Blog by Sharon Franklin
Credit: Kate DeCiccio y Rose Jaffe (artists), Department of Public Works Murals DC Project
On January 20, 2020, El’gin Avila, MPH, CPH, a PhD student studying Industrial Hygiene at the University of Minnesota and the founder of Equitable Health Solutions published an article in Environmental Health News “Beyond coffee and condos: Black and brown families displaced and erased” https://www.ehn.org/gentrification-in-us-cities-2644882255.html.
He reported that in cities across the United States, displacement of long-time residents and their culture, and their exclusion from community decision-making is creating a public health crisis. He gave an example of when he lived in the DC Metro area, he witnessed the gentrification, subtle ethnic cleansing, and displacement of neighborhoods of color from one of the historically blackest cities in America. Avila, sited a neighborhood in DC that he frequented near the Navy Yard and remembered a mural of a Black family on a wall in a playground. Credit: Kate DeCiccio y Rose Jaffe (artists), Department of Public Works Murals DC Project
This was a neighborhood landmark for him, and then in the summer of 2019, it was gone. Now, in its place was a new development.
Like so many other communities (i.e. New York City, Detroit and San Francisco) that are also undergoing a similar transition as the Navy Yard, where Black and Brown families are being displaced and replaced by an influx of usually white, affluent, college-educated migrants under the guise of urban revitalization. Those displaced communities are often thrown into a cycle of instability and forced to combat disruptions in health care access, loss of community support networks, and additional financial and mental distress.
Waverly Place in Chinatown, San Francisco. (Credit: Russell Mondy/flickr)
However, there are communities who have survived this gentrification and displacement, such as Chinatown in San Francisco. Why..?? Because, of the Chinatown Rezoning Plan https://www.urbandisplacement.org/sites/default/files/images/urbandisplacementproject_policycasestudy_chinatown_april2016.pdf , which was implemented to protect the community from being re-designed by property developers. The result has been a community that currently retains its culture and its people.
Unfortunately, the current federal administration plans are focused on property and economic development, not on the community and its residents. As displayed by Trump’s Executive Order 13878, “Establishing a White House Council on Eliminating Regulatory Barriers to Affordable Housing,” dated June 25, 2019, https://www.whitehouse.gov/presidential-actions/executive-order-establishing-white-house-council-eliminating-regulatory-barriers-affordable-housing/ which will worsen this problem. This plan seeks to reverse many of the policies which protected communities like Chinatown in San Francisco.
Avila concludes by stating that he and other environmental health leaders, have a critical role to play in righting this wrong, and need to advocate for rapid change as these issues persist and grow. He also says, we have to be stewards of the public and demand greater accountability from those in office and in positions of power who can implement policies, laws, regulations and programs at the state and federal levels.
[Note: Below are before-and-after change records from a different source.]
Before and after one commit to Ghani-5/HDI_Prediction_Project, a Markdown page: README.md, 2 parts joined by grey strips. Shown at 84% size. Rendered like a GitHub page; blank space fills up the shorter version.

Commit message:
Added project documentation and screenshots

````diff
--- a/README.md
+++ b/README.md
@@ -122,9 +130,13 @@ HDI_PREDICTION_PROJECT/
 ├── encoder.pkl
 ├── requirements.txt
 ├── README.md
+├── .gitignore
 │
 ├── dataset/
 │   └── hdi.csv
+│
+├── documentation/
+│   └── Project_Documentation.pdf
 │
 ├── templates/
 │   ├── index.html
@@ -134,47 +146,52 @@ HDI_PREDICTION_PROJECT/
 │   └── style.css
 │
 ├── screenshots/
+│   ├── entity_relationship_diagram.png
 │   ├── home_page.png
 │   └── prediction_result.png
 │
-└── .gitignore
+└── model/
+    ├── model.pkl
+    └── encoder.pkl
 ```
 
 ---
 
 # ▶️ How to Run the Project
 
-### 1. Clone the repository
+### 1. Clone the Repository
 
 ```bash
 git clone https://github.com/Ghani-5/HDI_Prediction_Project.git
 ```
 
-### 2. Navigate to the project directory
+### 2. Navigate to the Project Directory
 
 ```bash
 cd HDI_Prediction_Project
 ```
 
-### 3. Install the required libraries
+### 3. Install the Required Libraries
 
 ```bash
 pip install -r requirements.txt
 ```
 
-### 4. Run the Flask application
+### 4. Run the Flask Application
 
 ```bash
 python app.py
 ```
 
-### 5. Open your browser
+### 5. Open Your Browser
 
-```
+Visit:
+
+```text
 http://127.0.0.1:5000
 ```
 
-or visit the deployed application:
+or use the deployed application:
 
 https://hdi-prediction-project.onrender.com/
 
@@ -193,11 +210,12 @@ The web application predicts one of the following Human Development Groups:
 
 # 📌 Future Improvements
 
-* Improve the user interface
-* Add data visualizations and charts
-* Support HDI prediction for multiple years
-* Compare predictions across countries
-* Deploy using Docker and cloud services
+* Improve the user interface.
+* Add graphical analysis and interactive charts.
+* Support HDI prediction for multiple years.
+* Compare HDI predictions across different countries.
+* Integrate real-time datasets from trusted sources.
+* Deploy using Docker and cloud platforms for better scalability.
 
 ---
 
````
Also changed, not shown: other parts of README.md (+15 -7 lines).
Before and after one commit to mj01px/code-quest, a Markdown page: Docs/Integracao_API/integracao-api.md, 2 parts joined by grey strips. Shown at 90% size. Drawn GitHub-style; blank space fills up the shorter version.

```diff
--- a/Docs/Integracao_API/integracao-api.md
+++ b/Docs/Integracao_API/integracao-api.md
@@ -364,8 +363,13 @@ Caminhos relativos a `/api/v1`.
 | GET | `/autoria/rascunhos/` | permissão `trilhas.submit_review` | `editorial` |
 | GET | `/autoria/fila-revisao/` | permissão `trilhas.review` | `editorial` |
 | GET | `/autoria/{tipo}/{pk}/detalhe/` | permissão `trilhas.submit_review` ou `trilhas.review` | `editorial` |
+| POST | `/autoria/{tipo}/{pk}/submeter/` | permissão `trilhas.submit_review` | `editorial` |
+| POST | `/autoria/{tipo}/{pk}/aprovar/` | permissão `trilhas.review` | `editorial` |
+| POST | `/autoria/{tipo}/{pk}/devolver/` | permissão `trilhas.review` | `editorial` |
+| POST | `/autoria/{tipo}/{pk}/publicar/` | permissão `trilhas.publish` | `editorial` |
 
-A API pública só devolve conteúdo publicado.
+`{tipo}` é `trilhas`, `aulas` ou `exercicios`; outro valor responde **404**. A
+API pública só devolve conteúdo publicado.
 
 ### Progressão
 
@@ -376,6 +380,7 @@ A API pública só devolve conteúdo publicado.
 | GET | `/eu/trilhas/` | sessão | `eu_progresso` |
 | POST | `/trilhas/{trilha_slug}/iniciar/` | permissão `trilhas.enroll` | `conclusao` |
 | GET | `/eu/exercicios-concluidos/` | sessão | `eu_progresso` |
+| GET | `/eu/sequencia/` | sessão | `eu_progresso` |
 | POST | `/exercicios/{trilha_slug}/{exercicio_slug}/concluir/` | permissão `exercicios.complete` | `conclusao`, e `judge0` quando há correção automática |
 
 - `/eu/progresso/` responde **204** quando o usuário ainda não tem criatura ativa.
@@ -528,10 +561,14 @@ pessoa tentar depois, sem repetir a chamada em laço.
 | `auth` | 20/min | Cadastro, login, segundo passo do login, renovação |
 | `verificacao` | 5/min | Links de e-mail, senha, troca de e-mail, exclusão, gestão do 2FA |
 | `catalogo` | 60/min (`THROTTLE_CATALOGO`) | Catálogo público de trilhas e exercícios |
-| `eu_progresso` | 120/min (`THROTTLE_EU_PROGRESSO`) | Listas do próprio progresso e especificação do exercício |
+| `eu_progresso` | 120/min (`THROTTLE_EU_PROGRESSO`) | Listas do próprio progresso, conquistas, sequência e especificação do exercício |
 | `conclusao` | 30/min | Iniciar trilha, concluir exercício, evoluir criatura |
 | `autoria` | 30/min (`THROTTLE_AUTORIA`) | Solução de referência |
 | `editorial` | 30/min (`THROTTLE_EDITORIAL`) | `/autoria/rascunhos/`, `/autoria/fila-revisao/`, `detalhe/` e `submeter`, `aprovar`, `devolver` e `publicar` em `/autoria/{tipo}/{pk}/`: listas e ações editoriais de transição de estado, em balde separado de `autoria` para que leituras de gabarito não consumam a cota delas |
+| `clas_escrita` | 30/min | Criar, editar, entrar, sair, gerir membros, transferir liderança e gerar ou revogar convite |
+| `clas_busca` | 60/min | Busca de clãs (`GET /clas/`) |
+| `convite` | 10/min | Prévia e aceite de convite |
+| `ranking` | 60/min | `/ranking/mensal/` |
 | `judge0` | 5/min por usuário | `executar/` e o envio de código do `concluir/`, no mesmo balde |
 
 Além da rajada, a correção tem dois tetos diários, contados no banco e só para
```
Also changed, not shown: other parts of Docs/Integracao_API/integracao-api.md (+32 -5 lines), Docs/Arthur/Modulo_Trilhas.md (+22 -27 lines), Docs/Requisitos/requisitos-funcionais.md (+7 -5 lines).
Additionally, what is needed is to provide grassroots services to organizations who have the ability to listen, educate and mobilize communities that are at risk of displacement. This will help them stay in and improve their communities from the ground up and collectively echo their demand for tangible action and change.